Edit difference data
****************

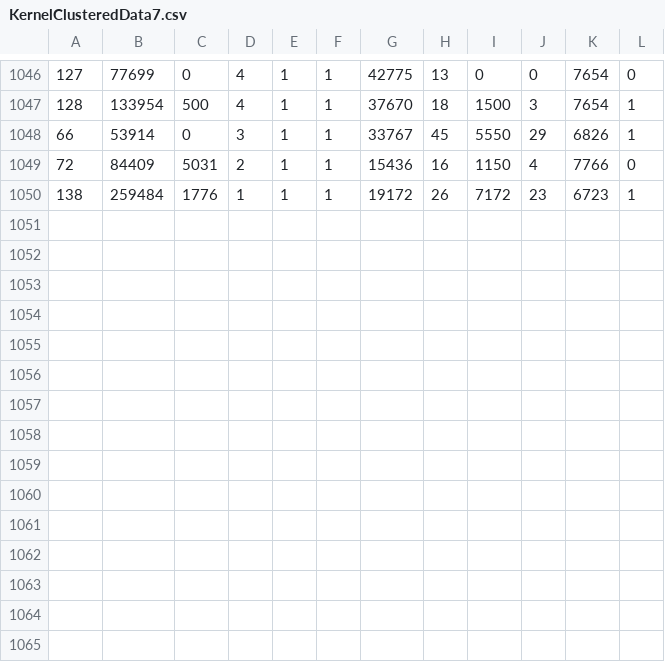
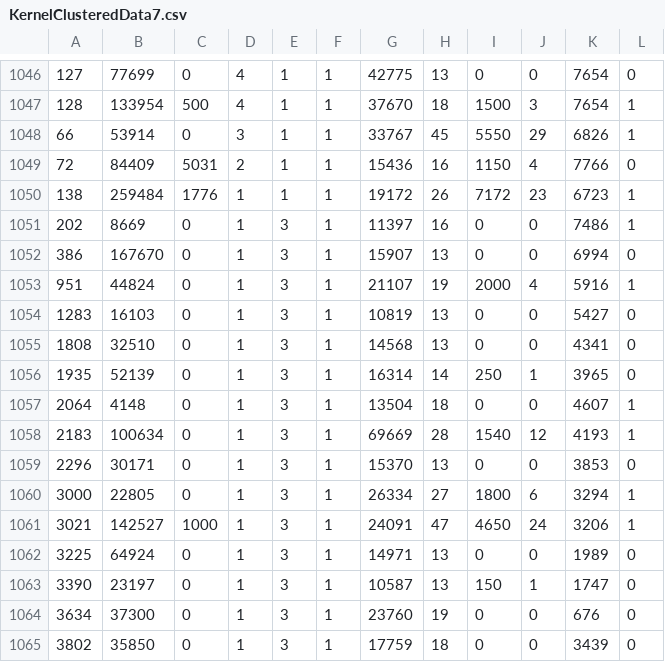
Before and after one commit to WouterKleynen/MachineLearningProject1, a CSV file: Dataset/KernelClusteredData7.csv, drawn as a sheet; only a part is shown, gaps mark what is left out.

```diff
--- a/Dataset/KernelClusteredData7.csv
+++ b/Dataset/KernelClusteredData7.csv
@@ -1050 +1050,16 @@
 138,259484,1776,1,1,1,19172,26,7172,23,6723,1
+202,8669,0,1,3,1,11397,16,0,0,7486,1
+386,167670,0,1,3,1,15907,13,0,0,6994,0
+951,44824,0,1,3,1,21107,19,2000,4,5916,1
+1283,16103,0,1,3,1,10819,13,0,0,5427,0
+1808,32510,0,1,3,1,14568,13,0,0,4341,0
+1935,52139,0,1,3,1,16314,14,250,1,3965,0
+2064,4148,0,1,3,1,13504,18,0,0,4607,1
+2183,100634,0,1,3,1,69669,28,1540,12,4193,1
+2296,30171,0,1,3,1,15370,13,0,0,3853,0
+3000,22805,0,1,3,1,26334,27,1800,6,3294,1
+3021,142527,1000,1,3,1,24091,47,4650,24,3206,1
+3225,64924,0,1,3,1,14971,13,0,0,1989,0
+3390,23197,0,1,3,1,10587,13,150,1,1747,0
+3634,37300,0,1,3,1,23760,19,0,0,676,0
+3802,35850,0,1,3,1,17759,18,0,0,3439,0
```
Also changed, not shown: Dataset/KernelClusteredData2.csv, 32 other files.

****************

**Task to carry out**. Each line of the data above needs to be retyped as it is, without any picture.

**Finished task**.
Before and after one commit to WouterKleynen/MachineLearningProject1, a CSV file: Dataset/KernelClusteredData7.csv, drawn as a sheet; only a part is shown, gaps mark what is left out.

```diff
--- a/Dataset/KernelClusteredData7.csv
+++ b/Dataset/KernelClusteredData7.csv
@@ -1050 +1050,16 @@
 138,259484,1776,1,1,1,19172,26,7172,23,6723,1
+202,8669,0,1,3,1,11397,16,0,0,7486,1
+386,167670,0,1,3,1,15907,13,0,0,6994,0
+951,44824,0,1,3,1,21107,19,2000,4,5916,1
+1283,16103,0,1,3,1,10819,13,0,0,5427,0
+1808,32510,0,1,3,1,14568,13,0,0,4341,0
+1935,52139,0,1,3,1,16314,14,250,1,3965,0
+2064,4148,0,1,3,1,13504,18,0,0,4607,1
+2183,100634,0,1,3,1,69669,28,1540,12,4193,1
+2296,30171,0,1,3,1,15370,13,0,0,3853,0
+3000,22805,0,1,3,1,26334,27,1800,6,3294,1
+3021,142527,1000,1,3,1,24091,47,4650,24,3206,1
+3225,64924,0,1,3,1,14971,13,0,0,1989,0
+3390,23197,0,1,3,1,10587,13,150,1,1747,0
+3634,37300,0,1,3,1,23760,19,0,0,676,0
+3802,35850,0,1,3,1,17759,18,0,0,3439,0
```
Also changed, not shown: Dataset/KernelClusteredData2.csv, 32 other files.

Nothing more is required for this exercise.